** INFORMATION GIVEN **
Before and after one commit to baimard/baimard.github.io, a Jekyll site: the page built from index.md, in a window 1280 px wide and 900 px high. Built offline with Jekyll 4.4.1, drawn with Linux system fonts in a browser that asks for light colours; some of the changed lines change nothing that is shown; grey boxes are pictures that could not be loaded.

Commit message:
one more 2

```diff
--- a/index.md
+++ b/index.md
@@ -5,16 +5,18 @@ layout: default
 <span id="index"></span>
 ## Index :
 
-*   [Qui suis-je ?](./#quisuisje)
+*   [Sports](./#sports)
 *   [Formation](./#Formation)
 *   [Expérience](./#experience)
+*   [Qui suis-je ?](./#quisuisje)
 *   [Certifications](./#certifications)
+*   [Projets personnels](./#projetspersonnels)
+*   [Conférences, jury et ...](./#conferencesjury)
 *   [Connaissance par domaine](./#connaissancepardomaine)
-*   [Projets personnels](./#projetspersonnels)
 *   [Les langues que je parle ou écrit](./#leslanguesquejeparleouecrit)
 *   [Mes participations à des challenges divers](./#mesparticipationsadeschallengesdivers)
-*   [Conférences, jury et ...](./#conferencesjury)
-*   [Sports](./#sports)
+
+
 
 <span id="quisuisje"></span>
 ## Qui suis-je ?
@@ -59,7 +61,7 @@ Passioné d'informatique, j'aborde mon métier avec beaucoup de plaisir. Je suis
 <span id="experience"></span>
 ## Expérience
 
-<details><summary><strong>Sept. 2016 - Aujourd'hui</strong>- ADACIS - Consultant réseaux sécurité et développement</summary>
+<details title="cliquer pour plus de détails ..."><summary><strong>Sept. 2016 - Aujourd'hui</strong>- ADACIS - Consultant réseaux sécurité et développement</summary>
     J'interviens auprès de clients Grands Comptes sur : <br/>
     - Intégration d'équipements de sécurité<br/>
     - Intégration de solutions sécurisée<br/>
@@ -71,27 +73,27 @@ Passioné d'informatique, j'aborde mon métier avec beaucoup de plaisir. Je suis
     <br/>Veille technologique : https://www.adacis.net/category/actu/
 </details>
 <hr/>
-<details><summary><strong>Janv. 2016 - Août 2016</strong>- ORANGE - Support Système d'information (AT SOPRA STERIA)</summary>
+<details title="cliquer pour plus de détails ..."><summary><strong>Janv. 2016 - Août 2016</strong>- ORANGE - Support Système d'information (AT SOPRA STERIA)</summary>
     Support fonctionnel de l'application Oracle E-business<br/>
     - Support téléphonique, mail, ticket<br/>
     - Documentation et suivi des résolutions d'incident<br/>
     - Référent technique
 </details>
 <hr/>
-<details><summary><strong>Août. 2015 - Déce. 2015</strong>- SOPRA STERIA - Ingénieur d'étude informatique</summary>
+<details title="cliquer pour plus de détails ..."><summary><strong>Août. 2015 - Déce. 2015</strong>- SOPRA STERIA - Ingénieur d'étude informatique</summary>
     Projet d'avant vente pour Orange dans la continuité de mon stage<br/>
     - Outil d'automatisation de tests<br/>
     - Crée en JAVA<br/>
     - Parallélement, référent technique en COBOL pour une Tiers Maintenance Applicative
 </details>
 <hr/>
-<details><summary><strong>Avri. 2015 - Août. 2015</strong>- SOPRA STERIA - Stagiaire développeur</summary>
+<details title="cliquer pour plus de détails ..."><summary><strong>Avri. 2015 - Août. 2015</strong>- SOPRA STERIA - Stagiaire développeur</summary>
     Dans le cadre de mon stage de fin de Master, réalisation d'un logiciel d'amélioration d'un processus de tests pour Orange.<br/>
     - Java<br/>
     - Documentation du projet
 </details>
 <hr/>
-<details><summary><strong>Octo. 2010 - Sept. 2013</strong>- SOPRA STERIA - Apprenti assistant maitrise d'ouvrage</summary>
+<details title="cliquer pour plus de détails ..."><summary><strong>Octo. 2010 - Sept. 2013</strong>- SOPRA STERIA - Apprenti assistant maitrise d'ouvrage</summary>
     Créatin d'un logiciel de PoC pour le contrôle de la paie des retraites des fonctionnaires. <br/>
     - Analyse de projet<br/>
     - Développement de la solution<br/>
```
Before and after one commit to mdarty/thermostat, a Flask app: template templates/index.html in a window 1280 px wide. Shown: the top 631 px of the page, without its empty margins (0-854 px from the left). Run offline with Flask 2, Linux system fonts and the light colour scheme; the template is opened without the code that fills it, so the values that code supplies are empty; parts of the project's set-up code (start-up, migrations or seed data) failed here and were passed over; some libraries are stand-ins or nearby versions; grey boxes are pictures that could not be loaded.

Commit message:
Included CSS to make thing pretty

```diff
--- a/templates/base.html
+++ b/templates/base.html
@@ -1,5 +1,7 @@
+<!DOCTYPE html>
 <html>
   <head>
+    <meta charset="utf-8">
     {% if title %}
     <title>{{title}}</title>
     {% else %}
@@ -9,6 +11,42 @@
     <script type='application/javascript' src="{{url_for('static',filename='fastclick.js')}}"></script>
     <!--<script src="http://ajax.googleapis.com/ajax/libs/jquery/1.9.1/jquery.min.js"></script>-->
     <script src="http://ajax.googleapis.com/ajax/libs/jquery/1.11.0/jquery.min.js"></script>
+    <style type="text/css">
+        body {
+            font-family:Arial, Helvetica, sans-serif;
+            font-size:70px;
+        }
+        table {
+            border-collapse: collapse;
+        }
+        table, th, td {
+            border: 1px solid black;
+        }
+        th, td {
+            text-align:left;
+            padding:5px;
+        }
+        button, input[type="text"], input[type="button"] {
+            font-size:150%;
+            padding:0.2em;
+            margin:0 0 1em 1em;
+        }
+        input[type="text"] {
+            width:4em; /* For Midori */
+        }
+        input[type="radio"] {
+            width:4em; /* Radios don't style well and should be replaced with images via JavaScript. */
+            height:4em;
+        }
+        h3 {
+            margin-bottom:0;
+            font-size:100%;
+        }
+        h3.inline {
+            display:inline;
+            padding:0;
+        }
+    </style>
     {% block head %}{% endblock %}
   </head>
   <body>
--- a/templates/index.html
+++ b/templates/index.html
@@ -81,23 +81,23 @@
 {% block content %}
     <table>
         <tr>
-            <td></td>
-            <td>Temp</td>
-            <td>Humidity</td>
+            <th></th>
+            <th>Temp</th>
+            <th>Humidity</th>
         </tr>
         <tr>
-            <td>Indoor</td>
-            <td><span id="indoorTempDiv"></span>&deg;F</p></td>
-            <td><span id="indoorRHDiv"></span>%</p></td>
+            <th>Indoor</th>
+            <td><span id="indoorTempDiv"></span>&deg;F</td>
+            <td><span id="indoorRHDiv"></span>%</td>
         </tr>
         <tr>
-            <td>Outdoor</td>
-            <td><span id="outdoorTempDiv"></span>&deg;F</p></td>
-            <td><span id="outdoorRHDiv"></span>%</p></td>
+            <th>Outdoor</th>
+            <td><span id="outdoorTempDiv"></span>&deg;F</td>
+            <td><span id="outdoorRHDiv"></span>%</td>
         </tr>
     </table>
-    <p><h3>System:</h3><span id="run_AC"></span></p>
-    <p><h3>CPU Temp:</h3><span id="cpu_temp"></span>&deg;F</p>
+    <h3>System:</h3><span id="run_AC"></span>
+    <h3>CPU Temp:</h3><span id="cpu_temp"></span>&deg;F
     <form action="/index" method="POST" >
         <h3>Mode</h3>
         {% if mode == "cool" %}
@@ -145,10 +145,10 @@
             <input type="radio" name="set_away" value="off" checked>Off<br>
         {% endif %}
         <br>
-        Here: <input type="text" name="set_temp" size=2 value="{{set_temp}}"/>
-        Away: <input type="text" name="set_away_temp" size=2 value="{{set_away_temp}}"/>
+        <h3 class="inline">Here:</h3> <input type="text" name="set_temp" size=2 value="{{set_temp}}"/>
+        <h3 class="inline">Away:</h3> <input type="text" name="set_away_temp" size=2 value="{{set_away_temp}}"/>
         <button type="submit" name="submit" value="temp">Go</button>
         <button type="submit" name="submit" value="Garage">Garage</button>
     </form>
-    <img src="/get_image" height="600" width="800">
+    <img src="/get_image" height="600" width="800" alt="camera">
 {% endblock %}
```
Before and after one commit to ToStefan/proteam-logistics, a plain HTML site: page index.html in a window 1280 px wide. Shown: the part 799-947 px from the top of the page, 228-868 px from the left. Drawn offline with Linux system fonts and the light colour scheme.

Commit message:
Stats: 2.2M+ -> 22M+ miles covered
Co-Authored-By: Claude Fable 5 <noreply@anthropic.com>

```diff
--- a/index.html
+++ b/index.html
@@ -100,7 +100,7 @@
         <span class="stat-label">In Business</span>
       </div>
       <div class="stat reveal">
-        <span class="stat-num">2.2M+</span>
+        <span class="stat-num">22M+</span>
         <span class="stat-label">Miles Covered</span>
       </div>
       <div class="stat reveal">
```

** WHAT TO WORK ON **
In the records, which lines use the word "inline"? Report them.

** ANSWER TO THIS TASK **
+        h3.inline {
+            display:inline;
+        <h3 class="inline">Here:</h3> <input type="text" name="set_temp" size=2 value="{{set_temp}}"/>
+        <h3 class="inline">Away:</h3> <input type="text" name="set_away_temp" size=2 value="{{set_away_temp}}"/>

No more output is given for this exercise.